By the 1920s however, and with the full emergence of the nationalist struggle in Indonesia, European women stopped wearing the kebaya because it was identified with typical Indonesian attire. For the European colonizers the Kebaya had become associated with Indonesian nationalism.
During the period of the Japanese occupation of Indonesia (1942-1945), educated Indonesian women prisoners-of-war chose to wear kain-kebaya rather than the western dress allocated to them as prison dress. A different set of political conditions produced a reversal of meaning. In this situation the women employed a cultural code (of traditional dress) to assert their political position, differentiating themselves from their European women that were also prisoners-of-war.
During the Proclamation of Independence by President Sukarno on August 17, 1945, the only woman in attendance, Ibu Trimutri was wearing kain kebaya. This image helped transform the kebaya from mere traditional dress, elevating it to the status of national dress for Indonesia women.
From the Palace to the Street - Popular and Traditional Images
While the kebaya is worn by a wide range of women from the former President Megawati to the jamu street vendor, the kebaya could never be claimed to operate as a social leveller. Women who sell jamu (traditional herbal medicine), from young to old, and right across the islands of Java and Bali are wearing kebaya. Today, in Indonesia the image of a woman wearing kebaya sells a variety of products from traditional herbs to Betadine to fried chicken. As an icon the women in her traditional clothing - kebaya - sells tradition and all the purity and goodness belonging to Indonesian cultural traditions. Perhaps she also evokes an element of nostalgia for urban consumers. Traditional as a way of life, is often less about the differences between rural and urban settings, than about socio-economic and class distinctions. For women 50 years and older, whose occupations and way of life come to distinguish them as traditional, traditional clothing of kain-kebaya is their choice of daily dress. These women, the majority of whom belong to the lower socio-economic group, often work in traditional settings such as markets, are employed as house servants or work in the agricultural sector.
If we try to define what a kebaya is, it may prove to be difficult as it is constantly changing to reflect the changing times and fashions that Indonesia is experiencing.
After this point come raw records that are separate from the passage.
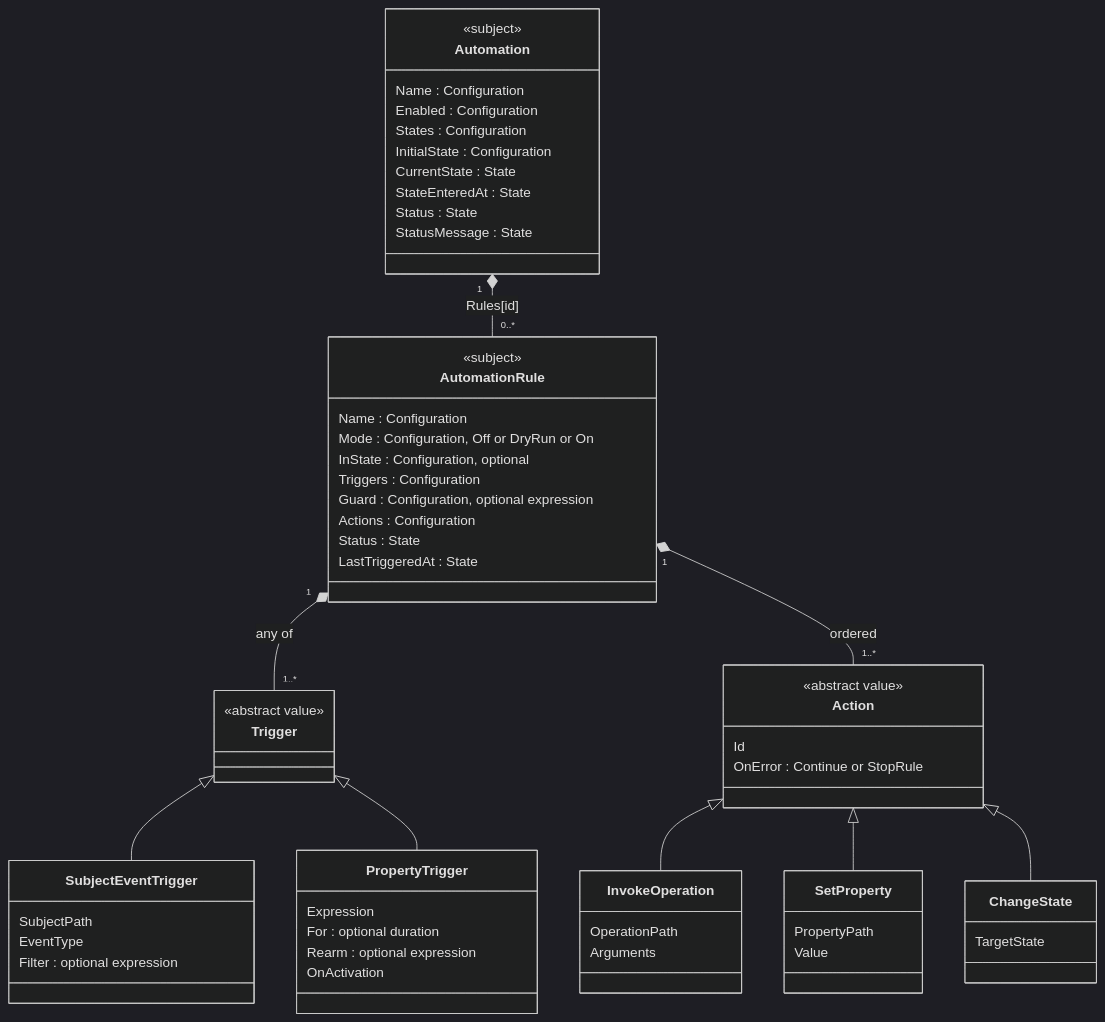
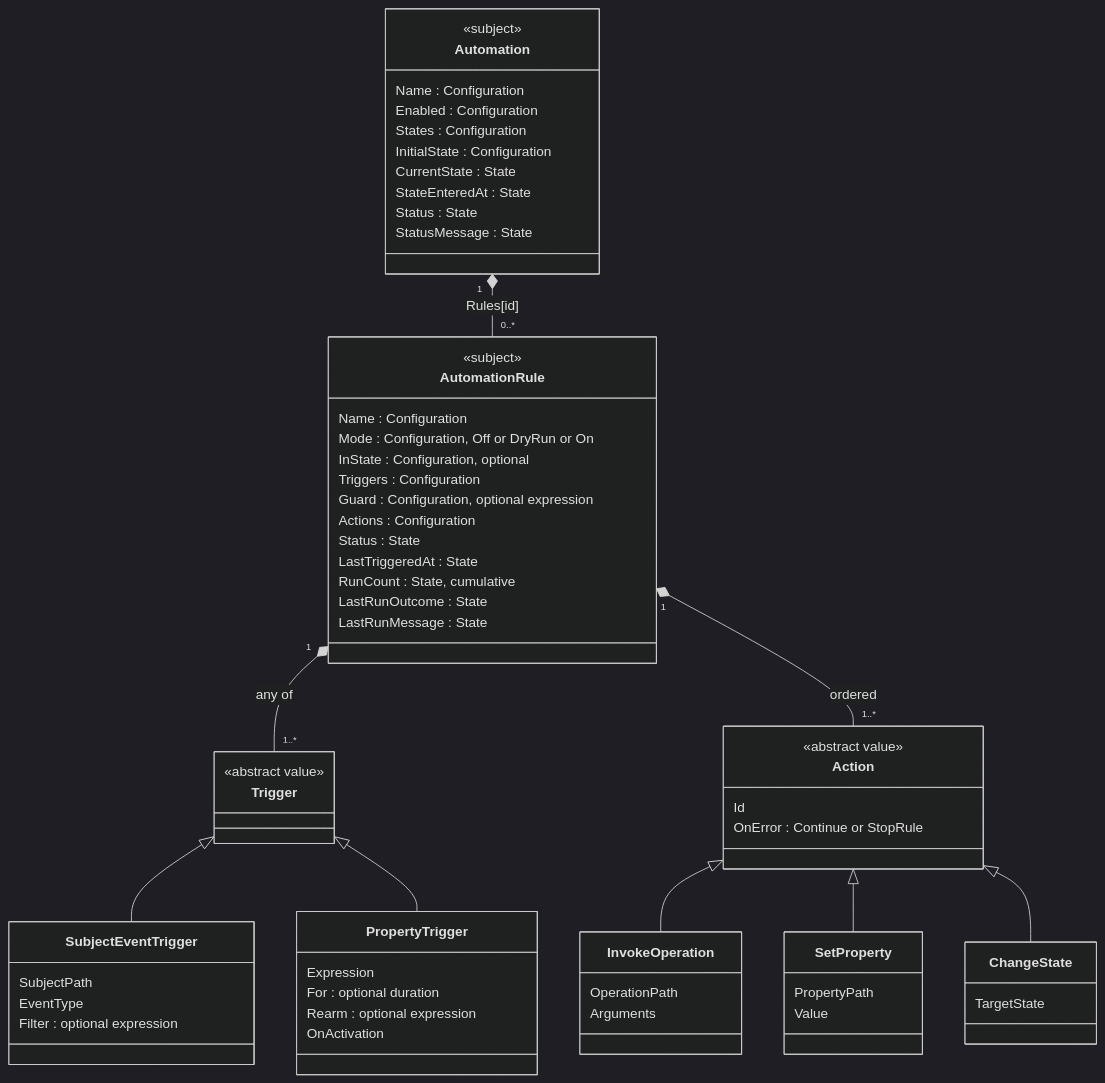
Before and after one commit to RicoSuter/Namotion.Interceptor: the diagram in docs/superpowers/specs/2026-11-02-homeblaze-automation-design.md, drawn with Mermaid (dark theme). The commit also changed other lines of this file, not shown here.

First line of the commit message:
docs: settle automation UI and run history in design

````diff
--- a/docs/superpowers/specs/2026-11-02-homeblaze-automation-design.md
+++ b/docs/superpowers/specs/2026-11-02-homeblaze-automation-design.md
@@ -65,64 +65,67 @@
 ```mermaid
 classDiagram
     direction TB
     class Automation {
         <<subject>>
         Name : Configuration
         Enabled : Configuration
         States : Configuration
         InitialState : Configuration
         CurrentState : State
         StateEnteredAt : State
         Status : State
         StatusMessage : State
     }
     class AutomationRule {
         <<subject>>
         Name : Configuration
         Mode : Configuration, Off or DryRun or On
         InState : Configuration, optional
         Triggers : Configuration
         Guard : Configuration, optional expression
         Actions : Configuration
         Status : State
         LastTriggeredAt : State
+        RunCount : State, cumulative
+        LastRunOutcome : State
+        LastRunMessage : State
     }
     class Trigger {
         <<abstract value>>
     }
     class SubjectEventTrigger {
         SubjectPath
         EventType
         Filter : optional expression
     }
     class PropertyTrigger {
         Expression
         For : optional duration
         Rearm : optional expression
         OnActivation
     }
     class Action {
         <<abstract value>>
         Id
         OnError : Continue or StopRule
     }
     class InvokeOperation {
         OperationPath
         Arguments
     }
     class SetProperty {
         PropertyPath
         Value
     }
     class ChangeState {
         TargetState
     }
     Automation "1" *-- "0..*" AutomationRule : Rules[id]
     AutomationRule "1" *-- "1..*" Trigger : any of
     AutomationRule "1" *-- "1..*" Action : ordered
     Trigger <|-- SubjectEventTrigger
     Trigger <|-- PropertyTrigger
     Action <|-- InvokeOperation
     Action <|-- SetProperty
     Action <|-- ChangeState
 ```
````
Nonetheless, it is possible to make some generalizations about the kebaya. Most Kebaya are made from a lace brocade. Most kebaya fabric uses a floral motif either printed or woven into the textile and its length can fall somewhere from above the waist to below the knee. It usually, but not always, has long sleeves. It is usually fastened at the front, and if not, then gives a semblance of doing so. Some variations of the kebaya will use a batik sash, which is coordinated with the kain, draped over the shoulder as an added accessory.
Although women in the market can be seen wearing kebaya, we can also see exquisite variations of them in government gatherings and parties and high society social functions. The beauty of this national dress is undeniable. Some of the most influential women in Indonesia are married in kebaya that can be described as “works of art” with their hand embroidered detailing and beading. Designers such as Ami Amianto have helped to promote the kebaya not only as a important part of Indonesian clothing history but as a very beautiful item of clothing that Indonesian women are proud to wear.
So the next time you see a women wearing a kebaya you will understand that she is not just wearing a functional piece of clothing but she is also wearing a symbol of Indoneia’s cultural history which represents national symbolism and high fashion too!
This article was written by Gene Sugandy, with research from the following sources:
Reading the Kebaya by Victoria Cattoni
Kebaya - Wikipedia